To test the hypothesis that the use of two-dimensional (2D) ultrasonography with three-dimensional/four-dimensional (3D/4D) ultrasonography can reduce anxiety to a greater extent in women at risk of having a fetus with congenital abnormalities than the use of 2D ultrasonography alone.
A total of 124 women attending the prenatal diagnostic clinic of a teaching hospital were randomized into the intervention group (2D ultrasonography followed by 3D/4D ultrasonography) or control group (2D ultrasonography alone). The primary outcome was maternal anxiety levels, which were assessed by the Spielberger state–trait anxiety inventory. We measured the anxiety levels in all women at the first visit, at around 18 weeks' gestation (immediately after ultrasound examinations) and at 28 weeks' gestation.
A short-term reduction of the state-anxiety score (by around 2 points) from the first visit to after ultrasound examinations was observed in both the intervention group and the control group. Unexpectedly, a small increase in the state-anxiety score from the first visit to 28 weeks' gestation was observed in the intervention group but not in the control group, though there was no significant difference in the changes between the two groups.
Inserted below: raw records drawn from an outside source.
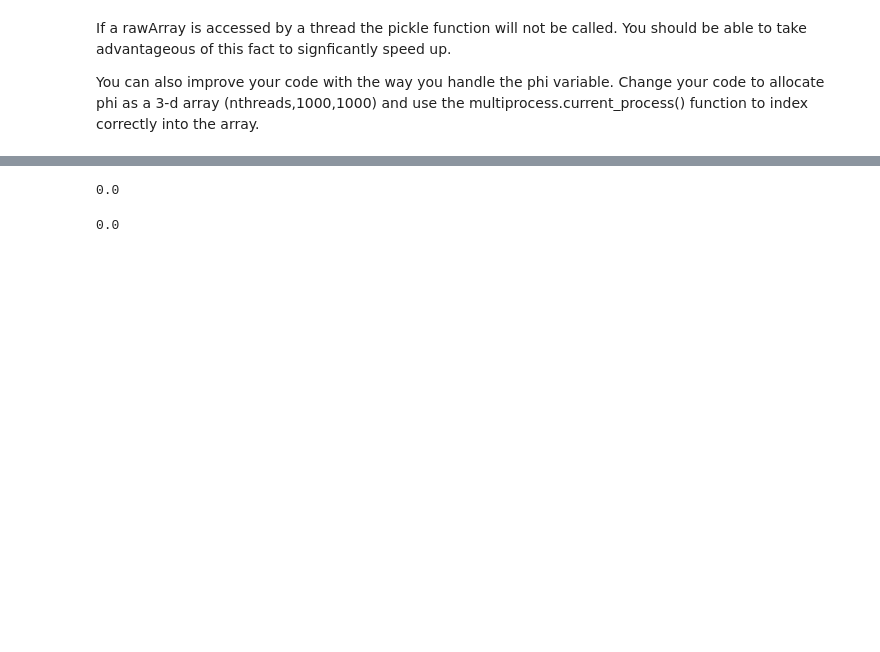
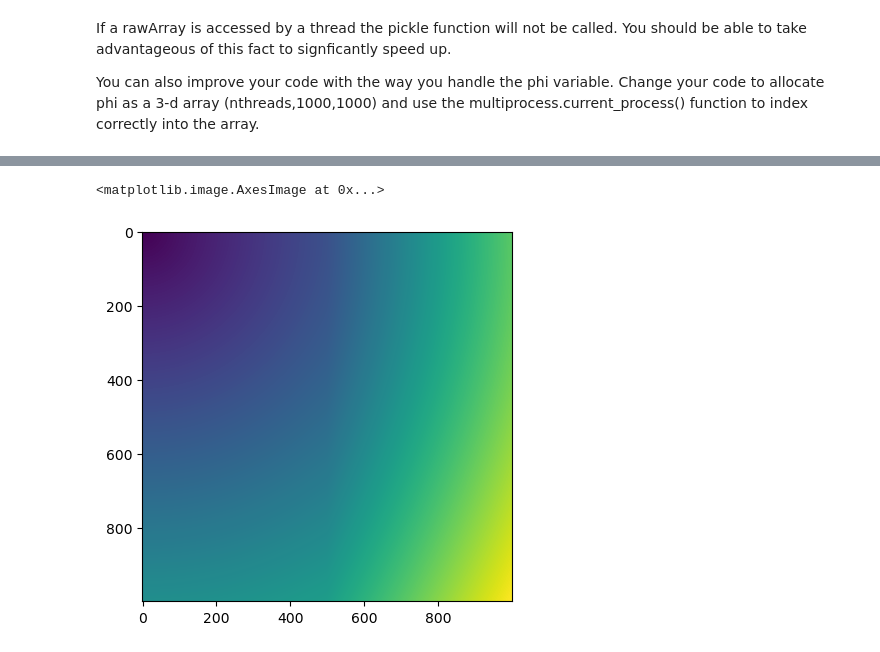
Before and after one commit to Haipeng-ustc/GP257-class, a Jupyter notebook: TBD_Lab5_Multiprocessing/notebook.ipynb, the cells around one changed output, grey strips where cells are left out. Drawn from its saved outputs; the diff is of its cells as text; code cells hidden in the pictures; blank space fills up the shorter version.

```diff
--- a/TBD_Lab5_Multiprocessing/notebook.ipynb
+++ b/TBD_Lab5_Multiprocessing/notebook.ipynb
@@ -431,8 +486,32 @@ with multiprocess.Pool(nthreads) as pool:
-# %%
-tt.max()
-# %% [output]
-0.0
+# %%
+# Plot the result for one source. Now the tt array is updated in the main process
+isrc = 0
+plt.imshow(tt[isrc,:,:])
+# %% [output]
+<matplotlib.image.AxesImage at 0x...>
+[figure, added]
 # %%
-tt.min()
+# def calcTimes_ishot2(phi, slow, isrc, ds, times):
+#     """
+#     slow - float array of slowness
+#     isr - Location of the source on the surface
+#     ds - sampling
+#     tt - Travel time
+#     """
+#     # get current index of process
+#     thrd = multiprocess.current_process()
+#     phi[thrd, isrc, 0] = -1  # Set the source locationt
+
+#     # calcualte time table
+#     return skfmm.travel_time(phi[thrd],slow,ds)  # calculate traveltimes
+
+# tts = []
+# with multiprocess.Pool(nthreads) as pool:
+#     for isrc in range(nsrc):
+#         phi = np.ones((nthreads,1000,1000))      # Create an 3D array of 1s
+#         tts.append(pool.apply(calcTimes_new, (phi, slow, isrc, d, tt, )))
+
+
+# tt = np.zeros((nsrc, slow.shape[0], slow.shape[0]))
+# for isrc, t in enumerate(tts):
+#     tt[isrc] = t
-# %% [output]
-0.0
```
Also changed, not shown: parts of 17 cells of this notebook, 18 other files.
Repeated measures ANOVA (analysis of variance) also showed that there was no significant interaction effect between groups and time of assessment on the state-anxiety scores (F = 1.072 and P = 0.344). About 80% of women reported a better understanding that their baby was normal after viewing 3D rather than 2D images.
This randomized study indicates that the addition of 3D/4D ultrasound does not cause a significant reduction in maternal anxiety in pregnancies at risk of fetal abnormalities compared with conventional 2D ultrasound alone. Copyright © 2006 ISUOG. Published by John Wiley & Sons, Ltd.